All of the unforgettable moments happen in the powerfully dynamic latter half of the movie, including an staggeringly accomplished gathering of giant, inhospitable spiders and a likewise arresting encounter with a massive snake. These scenes, with their perfect virtual worlds and graphic effects, minify even the most imposing sequence from the first movie. The film’s other significant effect is Dobby the computer-generated House Elf, who at once manages to be little more compelling and a little less grating than Jar-Jar Binks, sans minstrelsy.
Movie Quality: 9/10
The print is presented in 4K/2160p with a 2.40:1 aspect ratio. ‘Harry Potter and the Chamber of Secrets’ receives a nice 4K remaster that really helps boost the quality of the film. Considering that this film is 16 years old, it already looked good in high definition but this the new 4K master gives it that new coat of paint. This is one of those films that shows how much picture quality has transitioned from the various formats over the years and now on to the 4K Blu-ray format. What is interesting here is that this is a rather darker looking film that does benefit with the transition to 4K. From the colors to the details, your jaw will drop if you look for some of the superb details that the film gets in this new presentation. Colors are natural looking providing an excellent looking picture. Flesh tones are natural and accurate looking. Details are where this film shines the most with the camera even panning away in many scenes. HDR isn’t as prevaliant here as one would hope for, but that is very understandable considering the age of the film. For a film set as a period piece, this western really shines through.
Video Quality: 10/10
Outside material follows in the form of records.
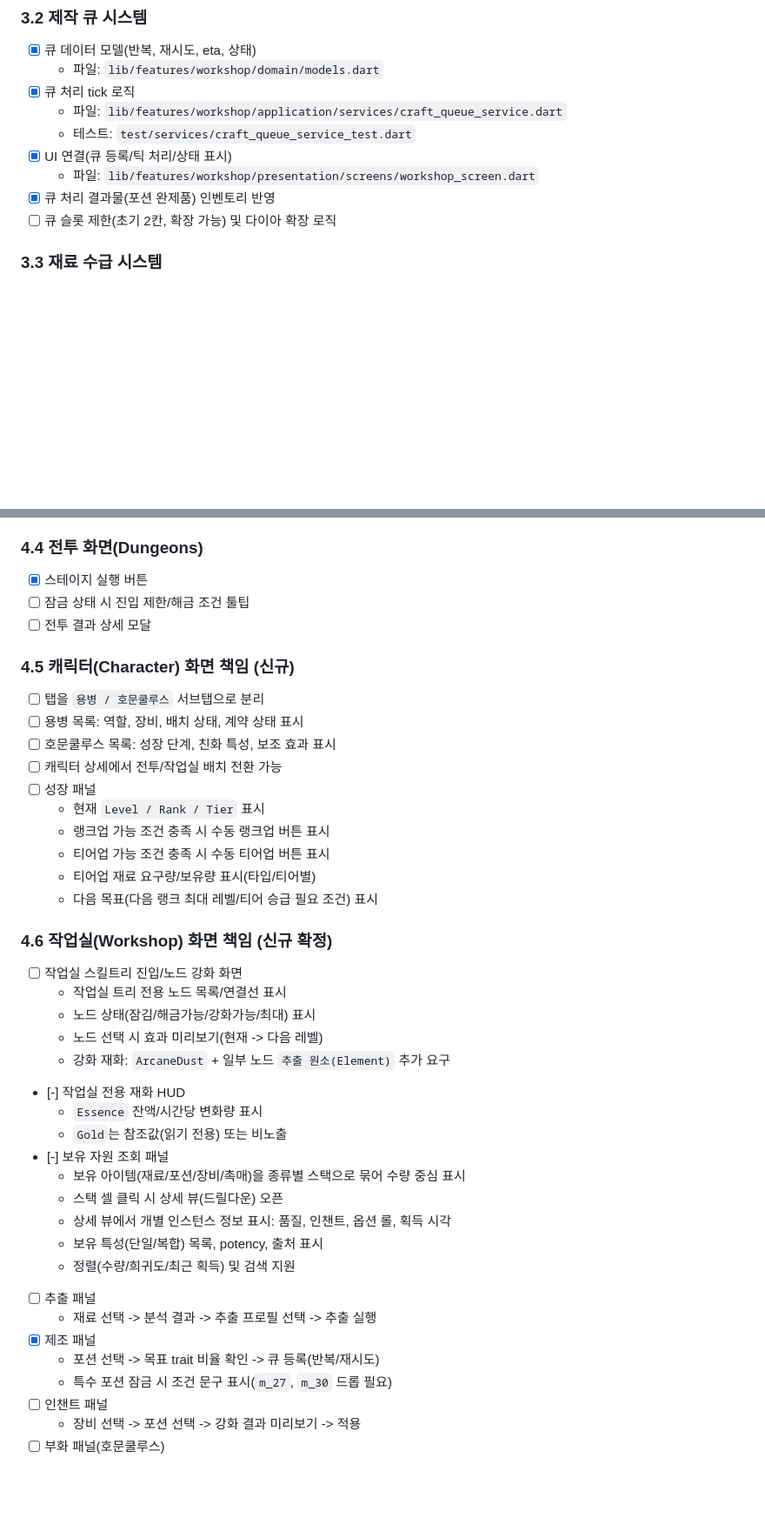
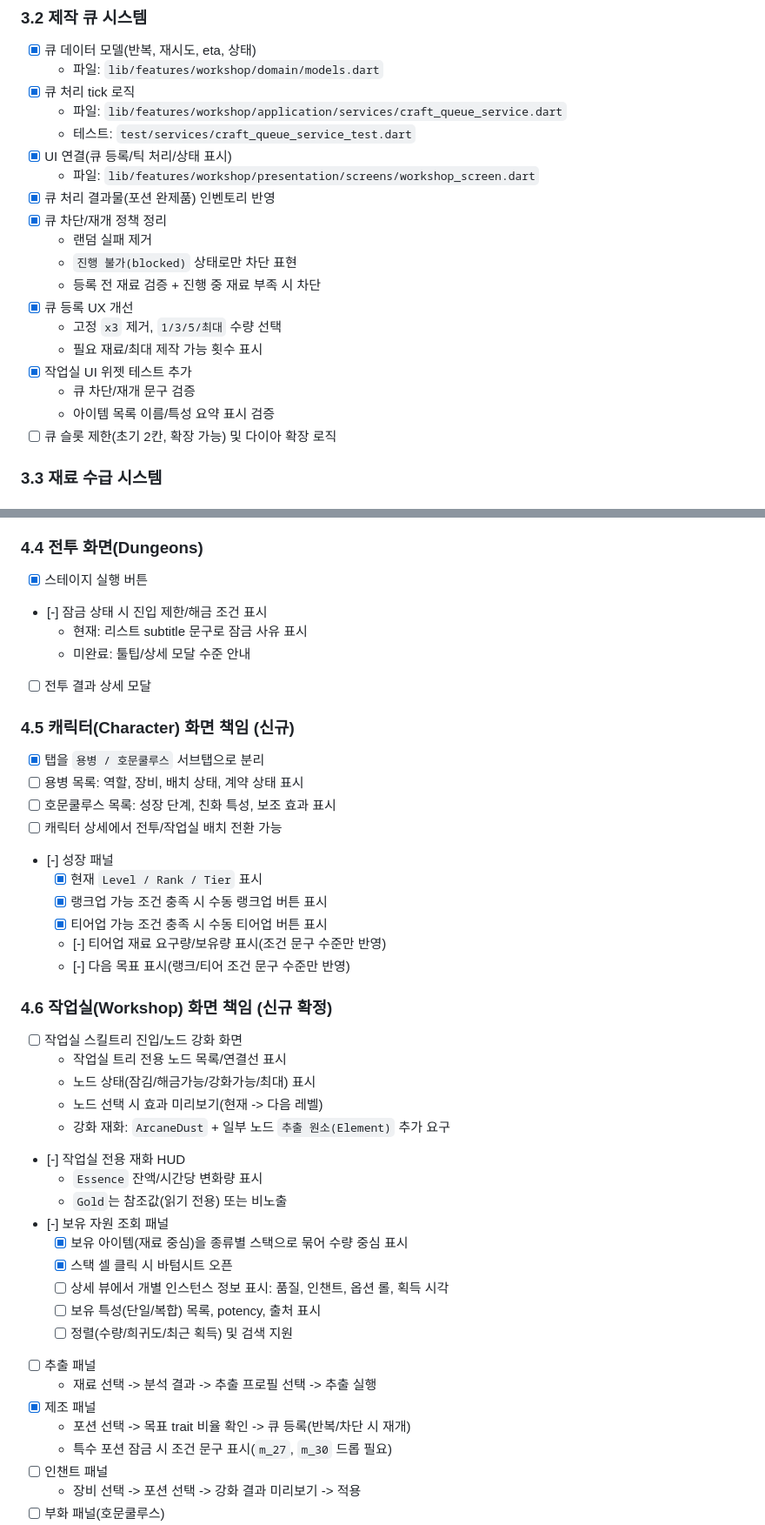
Before and after one commit to lickelon/alchemist-hunter, a Markdown page: docs/development_plan_v2.md, 2 parts joined by grey strips. Shown at 87% size. Rendered like a GitHub page; blank space fills up the shorter version.

Commit message:
Update development plan status sync with current implementation

```diff
--- a/docs/development_plan_v2.md
+++ b/docs/development_plan_v2.md
@@ -161,6 +183,16 @@
 - [x] UI 연결(큐 등록/틱 처리/상태 표시)
   - 파일: `lib/features/workshop/presentation/screens/workshop_screen.dart`
 - [x] 큐 처리 결과물(포션 완제품) 인벤토리 반영
+- [x] 큐 차단/재개 정책 정리
+  - 랜덤 실패 제거
+  - `진행 불가(blocked)` 상태로만 차단 표현
+  - 등록 전 재료 검증 + 진행 중 재료 부족 시 차단
+- [x] 큐 등록 UX 개선
+  - 고정 `x3` 제거, `1/3/5/최대` 수량 선택
+  - 필요 재료/최대 제작 가능 횟수 표시
+- [x] 작업실 UI 위젯 테스트 추가
+  - 큐 차단/재개 문구 검증
+  - 아이템 목록 이름/특성 요약 표시 검증
 - [ ] 큐 슬롯 제한(초기 2칸, 확장 가능) 및 다이아 확장 로직
 
 ### 3.3 재료 수급 시스템
@@ -372,20 +404,22 @@
 
 ### 4.4 전투 화면(Dungeons)
 - [x] 스테이지 실행 버튼
-- [ ] 잠금 상태 시 진입 제한/해금 조건 툴팁
+- [-] 잠금 상태 시 진입 제한/해금 조건 표시
+  - 현재: 리스트 subtitle 문구로 잠금 사유 표시
+  - 미완료: 툴팁/상세 모달 수준 안내
 - [ ] 전투 결과 상세 모달
 
 ### 4.5 캐릭터(Character) 화면 책임 (신규)
-- [ ] 탭을 `용병 / 호문쿨루스` 서브탭으로 분리
+- [x] 탭을 `용병 / 호문쿨루스` 서브탭으로 분리
 - [ ] 용병 목록: 역할, 장비, 배치 상태, 계약 상태 표시
 - [ ] 호문쿨루스 목록: 성장 단계, 친화 특성, 보조 효과 표시
 - [ ] 캐릭터 상세에서 전투/작업실 배치 전환 가능
-- [ ] 성장 패널
-  - 현재 `Level / Rank / Tier` 표시
-  - 랭크업 가능 조건 충족 시 수동 랭크업 버튼 표시
-  - 티어업 가능 조건 충족 시 수동 티어업 버튼 표시
-  - 티어업 재료 요구량/보유량 표시(타입/티어별)
-  - 다음 목표(다음 랭크 최대 레벨/티어 승급 필요 조건) 표시
+- [-] 성장 패널
+  - [x] 현재 `Level / Rank / Tier` 표시
+  - [x] 랭크업 가능 조건 충족 시 수동 랭크업 버튼 표시
+  - [x] 티어업 가능 조건 충족 시 수동 티어업 버튼 표시
+  - [-] 티어업 재료 요구량/보유량 표시(조건 문구 수준만 반영)
+  - [-] 다음 목표 표시(랭크/티어 조건 문구 수준만 반영)
 
 ### 4.6 작업실(Workshop) 화면 책임 (신규 확정)
 - [ ] 작업실 스킬트리 진입/노드 강화 화면
@@ -397,15 +431,15 @@
   - `Essence` 잔액/시간당 변화량 표시
   - `Gold`는 참조값(읽기 전용) 또는 비노출
 - [-] 보유 자원 조회 패널
-  - 보유 아이템(재료/포션/장비/촉매)을 종류별 스택으로 묶어 수량 중심 표시
-  - 스택 셀 클릭 시 상세 뷰(드릴다운) 오픈
-  - 상세 뷰에서 개별 인스턴스 정보 표시: 품질, 인챈트, 옵션 롤, 획득 시각
-  - 보유 특성(단일/복합) 목록, potency, 출처 표시
-  - 정렬(수량/희귀도/최근 획득) 및 검색 지원
+  - [x] 보유 아이템(재료 중심)을 종류별 스택으로 묶어 수량 중심 표시
+  - [x] 스택 셀 클릭 시 바텀시트 오픈
+  - [ ] 상세 뷰에서 개별 인스턴스 정보 표시: 품질, 인챈트, 옵션 롤, 획득 시각
+  - [ ] 보유 특성(단일/복합) 목록, potency, 출처 표시
+  - [ ] 정렬(수량/희귀도/최근 획득) 및 검색 지원
 - [ ] 추출 패널
   - 재료 선택 -> 분석 결과 -> 추출 프로필 선택 -> 추출 실행
 - [x] 제조 패널
-  - 포션 선택 -> 목표 trait 비율 확인 -> 큐 등록(반복/재시도)
+  - 포션 선택 -> 목표 trait 비율 확인 -> 큐 등록(반복/차단 시 재개)
   - 특수 포션 잠금 시 조건 문구 표시(`m_27`, `m_30` 드롭 필요)
 - [ ] 인챈트 패널
   - 장비 선택 -> 포션 선택 -> 강화 결과 미리보기 -> 적용
```
Also changed, not shown: other parts of docs/development_plan_v2.md (+29 -1 lines).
The audio is presented in DTS-HD MA lossless 5.1 mix, DTS:X. Like the video, the audio gets a nice upgrade here on Blu-ray. The rears get a ton of activity throughout the movie between dialogue, the score, and action sequences. I was quite impressed with hearing the various magical affects in the soundfield sound so life like. What is rather impressive is the use of the center channel where all the dialogue comes through. All of the dialogue and action pieces come through so clean that it is amazing with what can be done on the audio front.
Audio Quality: 10/10
- Creating the World of Harry Potter, Part 2: Characters [HD]
- The Chamber of Secrets Revealed
- Screen Tests [HD]
- Deleted Scenes [HD]
- Behind Hogwarts
- Additional Scenes
- Game Preview
- Lockhart’s Classroom
- Spellcaster Knowledge
Special Features: 7/10
Another criticism I would have was that the film was perhaps too long; it was criticised for sticking too faithfully to the plot of Rowling’s novel- an ironic criticism, given that some of the later films were criticized by Potter devotees for precisely the opposite reason. Nevertheless, this is overall an excellent film, and a worthy successor to “Philosopher’s Stone”.
Overall Rating: 9/10